The government has been keen to promote the end of the ban as a sign that women's rights are advancing after decades of worldwide criticism, even after several of the country's most prominent women's rights activists were arrested last month in a national security-related case.
After midnight Sunday, Saudi women finally joined women around the world in being able to get behind the wheel of a auto and simply drive.
"It's like they say the ocean is made of little drops of water and that's exactly how I feel today".
"I am not a provoker, not a vandaliser, not a terrorist, a criminal or a traitor", Abdelaziz said in a letter before her arrest, which was cited by HRW.
To celebrate this joyous occasion, woman racer Aseel Al Hamad laps a race track in Saudi Arabia in an F-Type.
"Women in Saudi Arabia live under patriarchal structures".
The ban's end, ordered last September by King Salman, is part of sweeping reforms pushed by his powerful son, Crown Prince Mohammed bin Salman, in a bid to transform the economy of the world's top oil exporter and open up its cloistered society.
For most of her life al-Mari relied on drivers hired by her family, and she and her sisters had to coordinate drop-offs and pick-ups.
Last year, Saudi King Salman bin Abdulaziz Al Saud issued a decree stating that the monarchy would start issuing driving licences for women.
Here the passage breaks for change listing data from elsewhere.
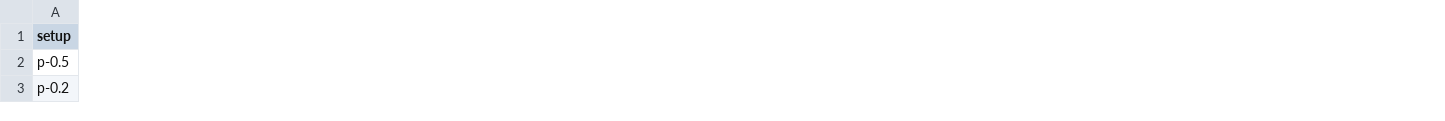
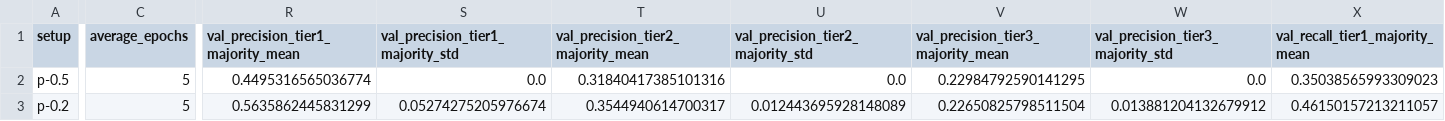
Before and after one commit to Satellite-Based-Crop-Classification/messis, a CSV file: notebooks/experiment_results/eval_exp-9-dropout2d.csv, drawn as a sheet; only a part is shown, gaps mark what is left out; the diff covers the shown part only; the diff names each change by its address in the sheet, - before the commit and + after, or states it on an @@ line.

Commit message:
save the results for exp-9

```diff
--- a/notebooks/experiment_results/eval_exp-9-dropout2d.csv
+++ b/notebooks/experiment_results/eval_exp-9-dropout2d.csv
+column C (average_epochs), rows 2-3: 5 | 5
+column R, rows 1-3: val_precision_tier1_majority_mean | 0.4495316565036774 | 0.5635862445831299
+column S (val_precision_tier1_majority_std), rows 2-3: 0.0 | 0.05274275205976674
+column T, rows 1-3: val_precision_tier2_majority_mean | 0.31840417385101316 | 0.3544940614700317
+column U (val_precision_tier2_majority_std), rows 2-3: 0.0 | 0.012443695928148089
+column V, rows 1-3: val_precision_tier3_majority_mean | 0.22984792590141295 | 0.22650825798511504
+column W (val_precision_tier3_majority_std), rows 2-3: 0.0 | 0.013881204132679912
+column X (val_recall_tier1_majority_mean), rows 2-3: 0.35038565993309023 | 0.46150157213211057
```
Also changed, not shown: 11 added columns and 42 edited cells elsewhere in this file.
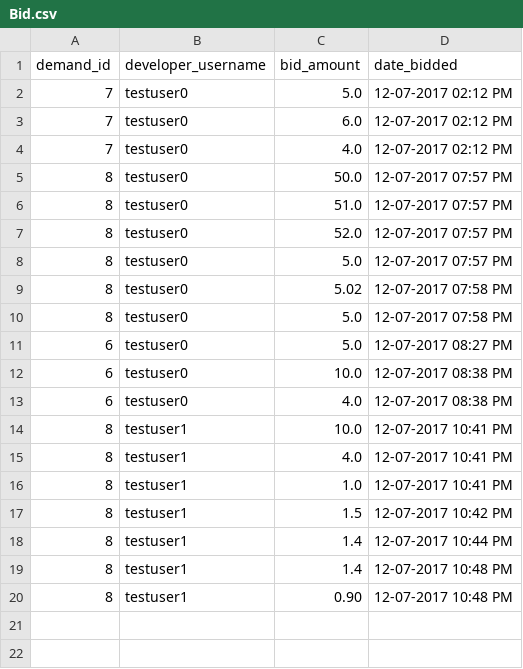
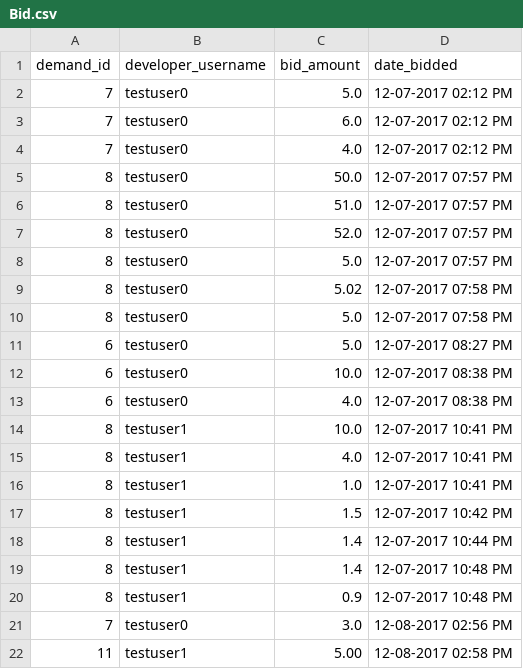
Before and after one commit to ahalyasanjiv/turkSystem, a CSV file: database/Bid.csv, drawn as a sheet.

```diff
--- a/database/Bid.csv
+++ b/database/Bid.csv
@@ -19,2 +19,4 @@ demand_id,developer_username,bid_amount,date_bidded
 8,testuser1,1.4,12-07-2017 10:48 PM
-8,testuser1,0.90,12-07-2017 10:48 PM
+8,testuser1,0.9,12-07-2017 10:48 PM
+7,testuser0,3.0,12-08-2017 02:56 PM
+11,testuser1,5.00,12-08-2017 02:58 PM
```
Also changed, not shown: database/Applicant.csv, database/Demand.csv, 7 other files.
Women only parking spaces have been set up across Saudi Arabia and they will be painted pink in addition to signs reading "ladies parking only" to indicate spaces meant for female drivers. One cleric even insisted that driving harmed women's ovaries.
Some six million women - or 65 percent of the female driving-age population - are expected to apply for a licence once the ban is lifted, according to the London-based consulting firm Facts Global Energy.
Saudi women can not still mix freely with members of the opposite sex apart from in places like hospitals, medical colleges and banks.
Excited over the end of the ban, Tamtam said, "I'm so happy the time has come".
Three of the women still detained- Aziza al-Yousef, Loujain al-Hathloul and Eman al-Nafjan- are seen as icons of a larger democratic and civil rights push in the kingdom. None can drive until the ban is officially lifted.
Most will have to train at new state-run schools, with 3 million women expected to be on the roads by 2020.
The ban's reversal, however, has coincided with a recent crackdown on women's rights activists in the country. And the classes can be costly, running several hundred dollars.
Other women already own cars driven by chauffeurs and are in no rush to drive themselves.
"I will get a license, but I won't drive right away because the elders are always scared". I am going to leave it for an emergency.
"I had my Jordanian license since I was 18 years old, and the moment I heard about the opening of exchanging foreign licenses, I immediately booked an appointment", she said.
While some quietly oppose the decision, there are men who are openly embracing the greater rights being granted to Saudi women.